“Visibility is everything,” Biram says. “Now that we use Xero, we can see and understand what’s happening in the club at any given time.”
Football runs season to season – a bit like the tax year. So it’s essential that the Lewes management team can plan not just for the next month, but for the next 12.
“What you don’t want is any surprises six months down the line,” Biram explains. “For example, the manager needs to know how much they can spend on players for the whole season. It’s no good getting three months in, having spent the majority of the budget. Players need to know they’ll be financially secure for the full season.”
Since adopting Xero, the team at Lewes has been able to give players certainty and confidence that they’ll be well looked after for the season. In return, this helps the club attract and retain top talent.
Without financial sustainability and visibility, clubs can fall behind on their obligations and jeopardise cash flow. Difficulties spiral, where clubs are unable to pay suppliers until they’ve generated more income. It’s difficult to maintain motivation and keep staff morale up. And this insecurity soon finds its way onto the pitch.
Using Xero, Biram can calculate profit and loss, create cash flow forecasts, and compile reports that make it easier to spend and invest effectively. Running a successful football club demands that the management team has financial confidence – the assurance that the money exists for important strategic decisions to be made.
“Using Xero, we can tell the manager exactly how much money they have for players at the start of the season,” Biram shares. This knowledge is especially useful for making major financial decisions – such as buying players in an upcoming transfer window or investing in new equipment. This was the case when the team was exploring funding options for a new pitch.
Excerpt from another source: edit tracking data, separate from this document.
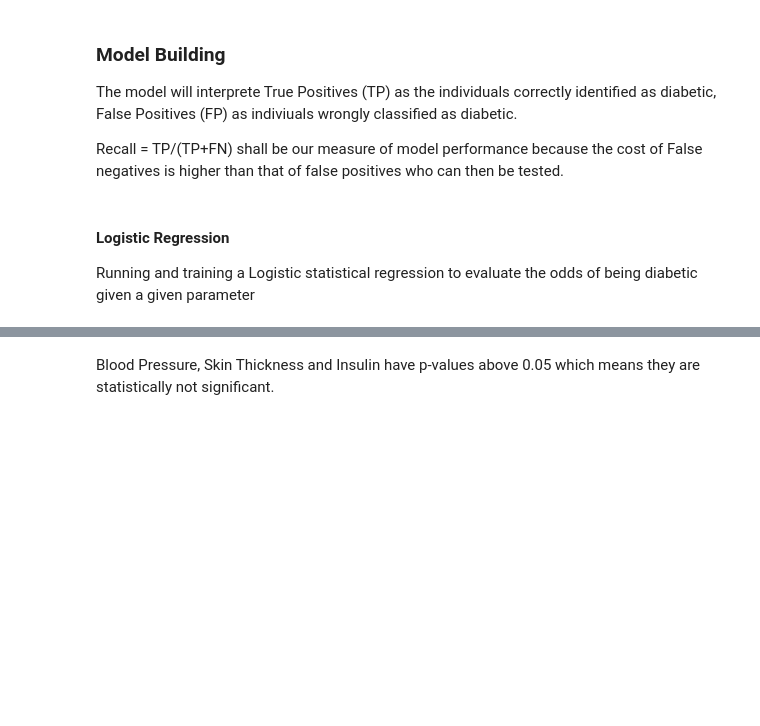
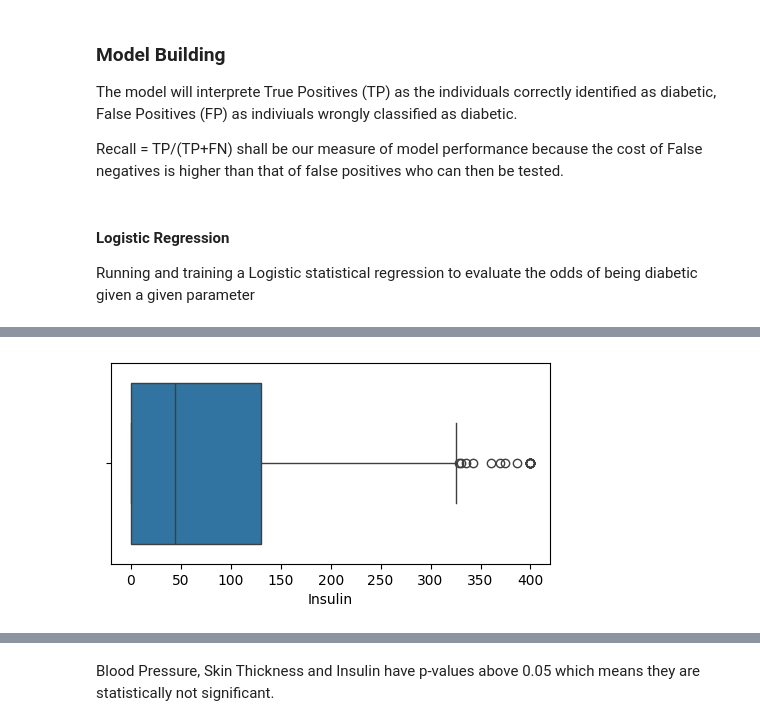
Before and after one commit to royssentongo/Own_projects, a Jupyter notebook: Pima_Diabetes.ipynb, the cells around one changed output, grey strips where cells are left out. Saved outputs shown, nothing was run; the diff lists cells and outputs as text; code cells hidden in the pictures; blank space fills up the shorter version.

```diff
--- a/Pima_Diabetes.ipynb
+++ b/Pima_Diabetes.ipynb
@@ -753,0 +859,4 @@ from statsmodels.tools.tools import add_constant
+# %%
+treat_outliers(X_stat_train,X_stat_train,'Insulin',Q1=None,Q3=400)
+# %% [output]
+[figure, added]
```
Also changed, not shown: parts of 21 cells of this notebook.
“We got a grant for a new Premier League-level hybrid carpet pitch, which is quite unusual for a grassroots club. Using Xero we were able to gather together all of the financial information to fill out the grant application. Which is something that would have taken ages to produce without it.”
Access to accurate financial data has been empowering for Lewes FC. Over the past year, wage inflation has driven higher staffing costs and sparked conversations about what’s affordable. By consistently tracking club income and expenditure, the team can enter discussions with suppliers and negotiate more strategically, based on reliable financial information.
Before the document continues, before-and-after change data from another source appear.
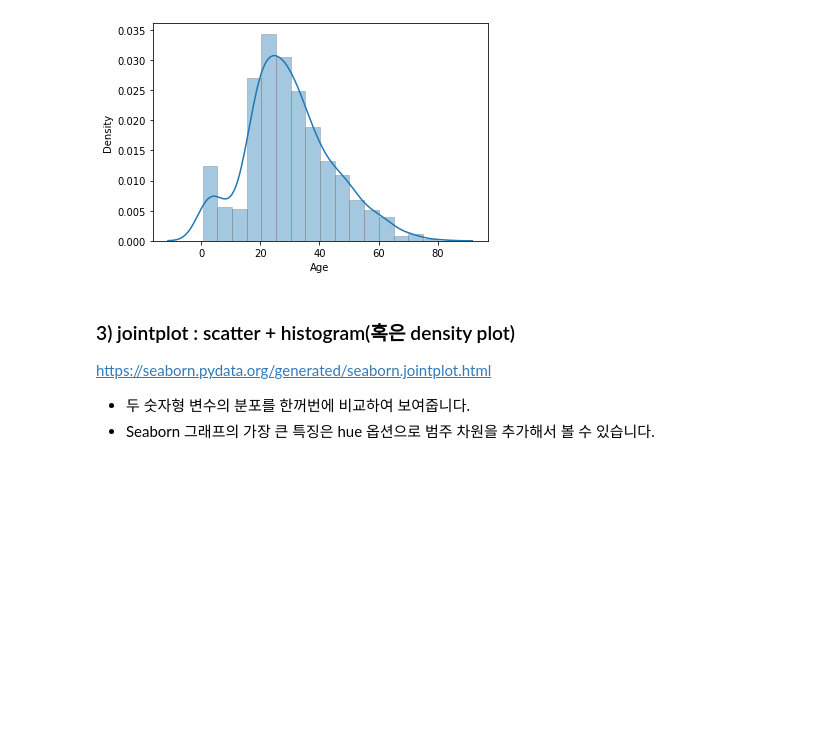
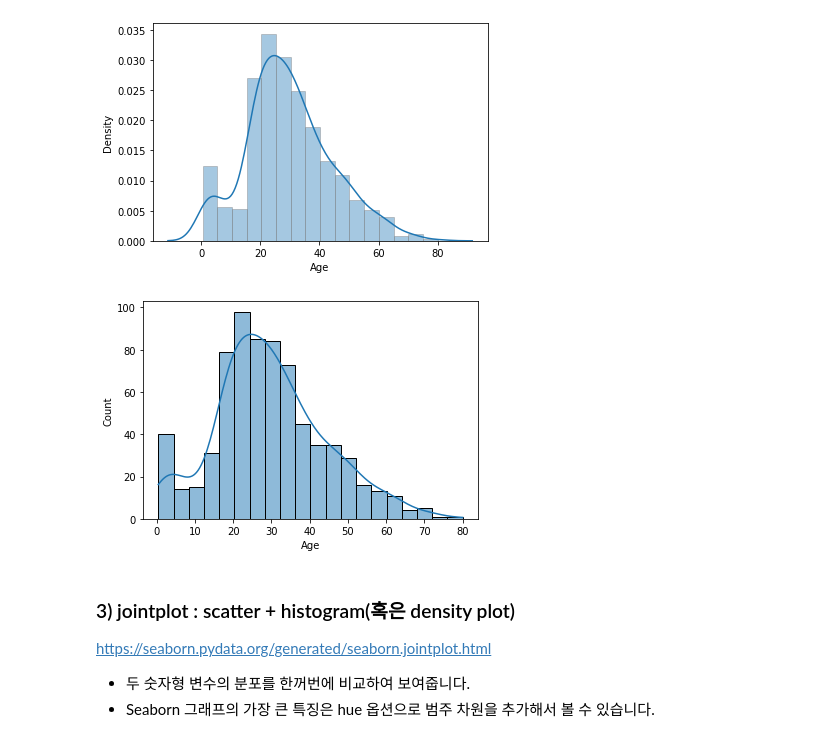
Before and after one commit to ringolove/aivle2201, a Jupyter notebook: python_visualization/07과 seaborn 다양한 차트들.ipynb, the cells around one changed output. Cells and saved outputs as stored; diff of their text form; code cells hidden in the pictures; blank space fills up the shorter version.

```diff
--- a/python_visualization/07과 seaborn 다양한 차트들.ipynb
+++ b/python_visualization/07과 seaborn 다양한 차트들.ipynb
@@ -141,6 +154,12 @@ sns.distplot(titanic['Age'], bins = 16, hist_kws = dict(edgecolor='grey'))
 plt.show()
 # %% [output]
 [figure]
+# %%
+# 앞으로는 이 코드 사용
+sns.histplot(titanic['Age'], bins = 20, kde=True)
+plt.show()
+# %% [output]
+[figure, added]
 # %% [markdown]
 ###  3) jointplot : scatter + histogram(혹은 density plot)
 
```
Also changed, not shown: parts of 8 cells of this notebook, 2 other files.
What’s more, interactions with external stakeholders have been made much easier too: “We can share information with the Barclays Women’s Championship and Isthmian Premier league so quickly and easily,” Biram says. “The data is readily available, which means we can be efficient with submissions.”
The community difference
One of the defining differences between Lewes FC and other football clubs is that it’s fan owned. In practice, that means owners – who are community members – get a say in how the club operates.
“Lewes football club is a community asset. As a town, Lewes has always embraced diversity and equality,” Biram shares. “So the football club matches the ethos of the town.”
Lewes’ impact on the community has been astounding, and it’s propped up by their focus on financial sustainability and creating an impact on and off the pitch.
With community clubs dedicated to the needs of the community – from football therapy to walking football – Lewes FC consistently looks to its fans for inspiration.
According to Biram, “It’s more than a match – football gives us a framework for the week. Somewhere to go for 90 minutes, that takes you somewhere else.”
Financially sustainable football, which also works for fans, isn’t impossible. Lewes FC is already making it a reality.